Similar here with my 93% Rheem. There isn't anything exotic there that I can't fix myself.

+1

That helps too, same here.

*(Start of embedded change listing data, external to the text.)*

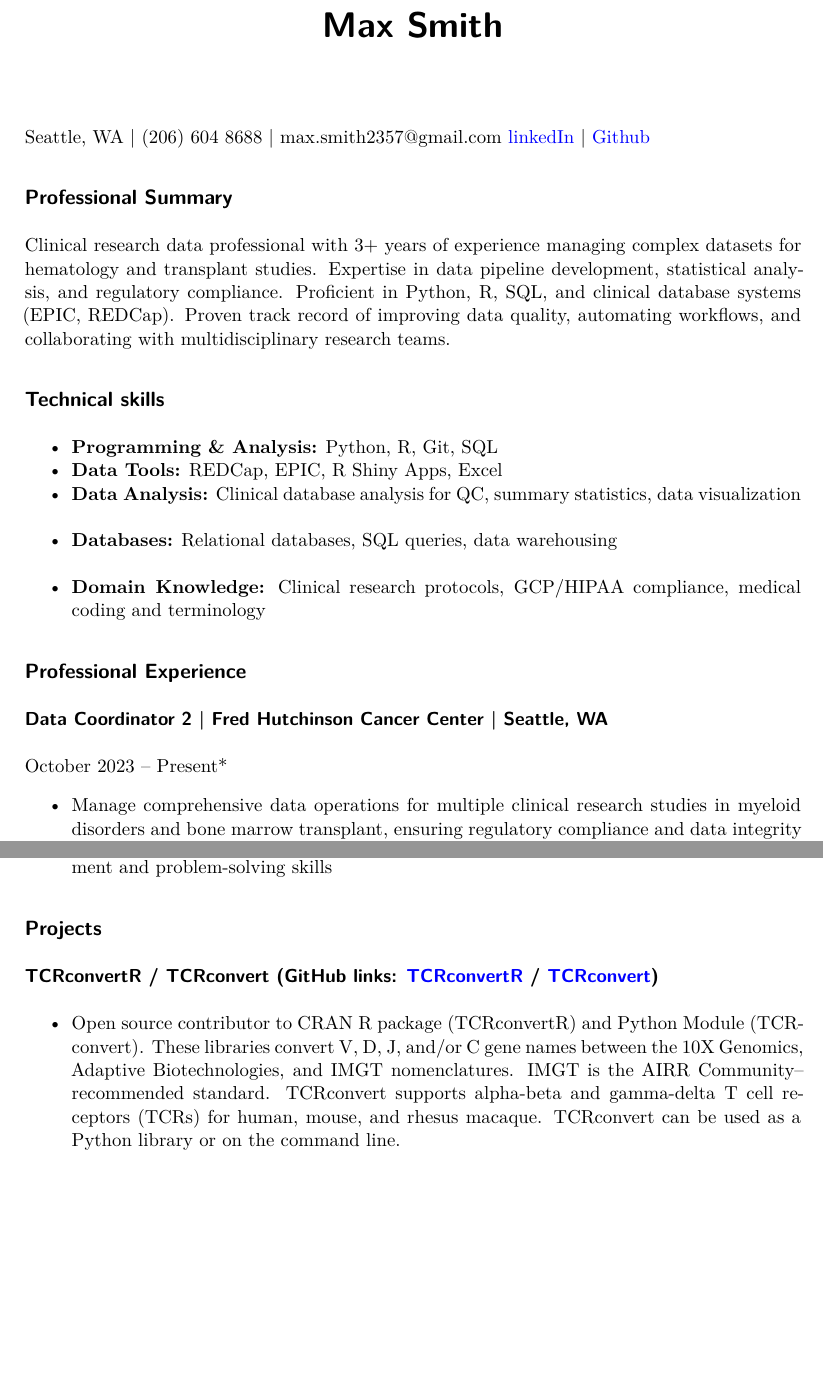
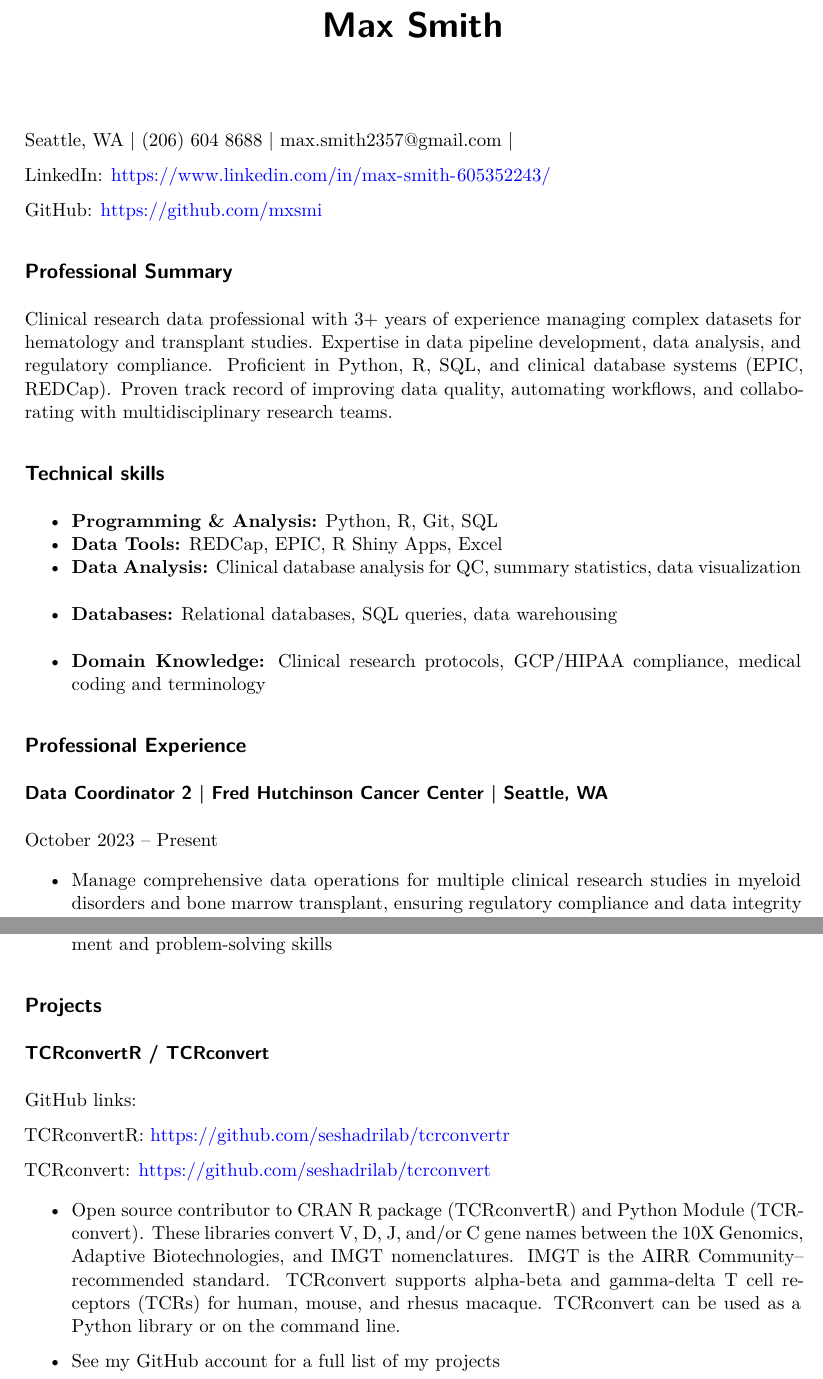
Before and after one commit to mxsmi/CV, a Quarto document (cv.qmd): two parts of pages 1 and 2 of 3, joined at a grey line, cut so that both start at the same text, the shorter picture padded with empty space. Rendered offline with R 4.5, knitr and Pandoc in place of Quarto, then LaTeX, with nearby package versions; both versions are drawn in the output format of the newer one; drawn as R Markdown's standard PDF in place of the format the file asks for.

Commit message:
Updated links to show full links

```diff
--- a/cv.qmd
+++ b/cv.qmd
@@ -1,17 +1,21 @@
 ---
 title: "Max Smith"
 format:
-    html:
+    typst:
         toc: false
 ---
 
 ::: contact-info
-Seattle, WA \| (206) 604 8688 \| max.smith2357\@gmail.com [linkedIn](https://www.linkedin.com/in/max-smith-605352243/) \| [Github](https://github.com/mxsmi)
+Seattle, WA \| (206) 604 8688 \| max.smith2357\@gmail.com \|
+
+LinkedIn: [https://www.linkedin.com/in/max-smith-605352243/](https://www.linkedin.com/in/max-smith-605352243/)
+
+GitHub: [https://github.com/mxsmi](https://github.com/mxsmi)
 :::
 
 ## Professional Summary
 
-Clinical research data professional with 3+ years of experience managing complex datasets for hematology and transplant studies. Expertise in data pipeline development, statistical analysis, and regulatory compliance. Proficient in Python, R, SQL, and clinical database systems (EPIC, REDCap). Proven track record of improving data quality, automating workflows, and collaborating with multidisciplinary research teams.
+Clinical research data professional with 3+ years of experience managing complex datasets for hematology and transplant studies. Expertise in data pipeline development, data analysis, and regulatory compliance. Proficient in Python, R, SQL, and clinical database systems (EPIC, REDCap). Proven track record of improving data quality, automating workflows, and collaborating with multidisciplinary research teams.
 
 ## Technical skills
 
@@ -25,7 +29,7 @@ Clinical research data professional with 3+ years of experience managing complex
 
 ### **Data Coordinator 2** \| Fred Hutchinson Cancer Center \| Seattle, WA
 
-October 2023 – Present\*
+October 2023 – Present
 
 -   Manage comprehensive data operations for multiple clinical research studies in myeloid disorders and bone marrow transplant, ensuring regulatory compliance and data integrity across 500+ patient records
 -   Develop automated data pipelines using Python and SQL to extract, transform, and load clinical data from databases, reducing manual processing time
@@ -54,7 +58,13 @@ June 2019 – May 2022\*
 
 ## Projects
 
-### TCRconvertR / TCRconvert (GitHub links: [TCRconvertR](https://github.com/seshadrilab/tcrconvertr) / [TCRconvert](https://github.com/seshadrilab/tcrconvert))
+### TCRconvertR / TCRconvert
+GitHub links:
+
+TCRconvertR: [https://github.com/seshadrilab/tcrconvertr](https://github.com/seshadrilab/tcrconvertr)
+
+TCRconvert: [https://github.com/seshadrilab/tcrconvert](https://github.com/seshadrilab/tcrconvert)
 
 -   Open source contributor to CRAN R package (TCRconvertR) and Python Module (TCRconvert). These libraries convert V, D, J, and/or C gene names between the 10X Genomics, Adaptive Biotechnologies, and IMGT nomenclatures. IMGT is the AIRR Community–recommended standard. TCRconvert supports alpha-beta and gamma-delta T cell receptors (TCRs) for human, mouse, and rhesus macaque. TCRconvert can be used as a Python library or on the command line.
 
+- See my GitHub account for a full list of my projects
```
Also changed, not shown: cv.html, cv.pdf (added), cv.qmd (7 more changed lines).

I got the fed tax credit back in 2010, which was ~$1200. Those credits reduce the cost substantially and there isn't but a few hundred dollars difference in the cost of a 93% furnace compared to an 80% one.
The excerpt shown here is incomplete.